YOUR TASK
Your response should be every line of the data, written out exactly.

(SOURCE MATERIAL Opens)

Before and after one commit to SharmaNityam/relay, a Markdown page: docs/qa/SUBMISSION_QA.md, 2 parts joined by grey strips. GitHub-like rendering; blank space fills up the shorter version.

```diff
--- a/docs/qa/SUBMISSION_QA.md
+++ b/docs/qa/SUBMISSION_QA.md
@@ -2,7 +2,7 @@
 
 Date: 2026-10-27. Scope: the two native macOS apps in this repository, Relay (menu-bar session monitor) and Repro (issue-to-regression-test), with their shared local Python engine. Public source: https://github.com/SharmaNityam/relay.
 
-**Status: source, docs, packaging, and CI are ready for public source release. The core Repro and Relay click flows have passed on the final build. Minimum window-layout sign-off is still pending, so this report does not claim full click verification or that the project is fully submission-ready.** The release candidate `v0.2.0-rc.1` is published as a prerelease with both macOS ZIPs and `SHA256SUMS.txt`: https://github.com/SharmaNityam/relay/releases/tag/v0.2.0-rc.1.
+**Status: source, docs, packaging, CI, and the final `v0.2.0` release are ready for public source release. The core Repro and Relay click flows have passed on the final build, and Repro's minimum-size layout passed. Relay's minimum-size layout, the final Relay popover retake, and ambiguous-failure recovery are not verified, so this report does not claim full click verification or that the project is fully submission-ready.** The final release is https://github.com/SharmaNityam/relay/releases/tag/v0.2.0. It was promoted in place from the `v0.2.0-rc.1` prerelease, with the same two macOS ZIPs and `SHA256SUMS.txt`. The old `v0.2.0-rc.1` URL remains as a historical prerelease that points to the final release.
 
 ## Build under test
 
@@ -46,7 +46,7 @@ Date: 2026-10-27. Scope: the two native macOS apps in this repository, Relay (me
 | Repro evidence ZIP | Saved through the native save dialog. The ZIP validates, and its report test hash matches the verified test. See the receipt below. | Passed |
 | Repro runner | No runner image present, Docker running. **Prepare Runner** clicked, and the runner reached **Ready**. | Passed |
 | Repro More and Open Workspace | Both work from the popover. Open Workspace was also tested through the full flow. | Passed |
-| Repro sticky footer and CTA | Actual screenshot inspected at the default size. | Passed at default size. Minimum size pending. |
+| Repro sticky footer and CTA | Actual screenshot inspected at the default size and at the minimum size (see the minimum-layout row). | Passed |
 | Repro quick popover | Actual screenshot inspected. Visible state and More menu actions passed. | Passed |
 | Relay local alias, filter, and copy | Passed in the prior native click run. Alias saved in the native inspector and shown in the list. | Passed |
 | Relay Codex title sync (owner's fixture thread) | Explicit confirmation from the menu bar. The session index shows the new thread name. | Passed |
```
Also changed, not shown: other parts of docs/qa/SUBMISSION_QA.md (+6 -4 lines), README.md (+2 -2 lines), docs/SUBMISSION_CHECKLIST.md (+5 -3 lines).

(SOURCE MATERIAL Closes)

RESPONSE AREA
Before and after one commit to SharmaNityam/relay, a Markdown page: docs/qa/SUBMISSION_QA.md, 2 parts joined by grey strips. GitHub-like rendering; blank space fills up the shorter version.

```diff
--- a/docs/qa/SUBMISSION_QA.md
+++ b/docs/qa/SUBMISSION_QA.md
@@ -2,7 +2,7 @@
 
 Date: 2026-10-27. Scope: the two native macOS apps in this repository, Relay (menu-bar session monitor) and Repro (issue-to-regression-test), with their shared local Python engine. Public source: https://github.com/SharmaNityam/relay.
 
-**Status: source, docs, packaging, and CI are ready for public source release. The core Repro and Relay click flows have passed on the final build. Minimum window-layout sign-off is still pending, so this report does not claim full click verification or that the project is fully submission-ready.** The release candidate `v0.2.0-rc.1` is published as a prerelease with both macOS ZIPs and `SHA256SUMS.txt`: https://github.com/SharmaNityam/relay/releases/tag/v0.2.0-rc.1.
+**Status: source, docs, packaging, CI, and the final `v0.2.0` release are ready for public source release. The core Repro and Relay click flows have passed on the final build, and Repro's minimum-size layout passed. Relay's minimum-size layout, the final Relay popover retake, and ambiguous-failure recovery are not verified, so this report does not claim full click verification or that the project is fully submission-ready.** The final release is https://github.com/SharmaNityam/relay/releases/tag/v0.2.0. It was promoted in place from the `v0.2.0-rc.1` prerelease, with the same two macOS ZIPs and `SHA256SUMS.txt`. The old `v0.2.0-rc.1` URL remains as a historical prerelease that points to the final release.
 
 ## Build under test
 
@@ -46,7 +46,7 @@ Date: 2026-10-27. Scope: the two native macOS apps in this repository, Relay (me
 | Repro evidence ZIP | Saved through the native save dialog. The ZIP validates, and its report test hash matches the verified test. See the receipt below. | Passed |
 | Repro runner | No runner image present, Docker running. **Prepare Runner** clicked, and the runner reached **Ready**. | Passed |
 | Repro More and Open Workspace | Both work from the popover. Open Workspace was also tested through the full flow. | Passed |
-| Repro sticky footer and CTA | Actual screenshot inspected at the default size. | Passed at default size. Minimum size pending. |
+| Repro sticky footer and CTA | Actual screenshot inspected at the default size and at the minimum size (see the minimum-layout row). | Passed |
 | Repro quick popover | Actual screenshot inspected. Visible state and More menu actions passed. | Passed |
 | Relay local alias, filter, and copy | Passed in the prior native click run. Alias saved in the native inspector and shown in the list. | Passed |
 | Relay Codex title sync (owner's fixture thread) | Explicit confirmation from the menu bar. The session index shows the new thread name. | Passed |
```
Also changed, not shown: other parts of docs/qa/SUBMISSION_QA.md (+6 -4 lines), README.md (+2 -2 lines), docs/SUBMISSION_CHECKLIST.md (+5 -3 lines).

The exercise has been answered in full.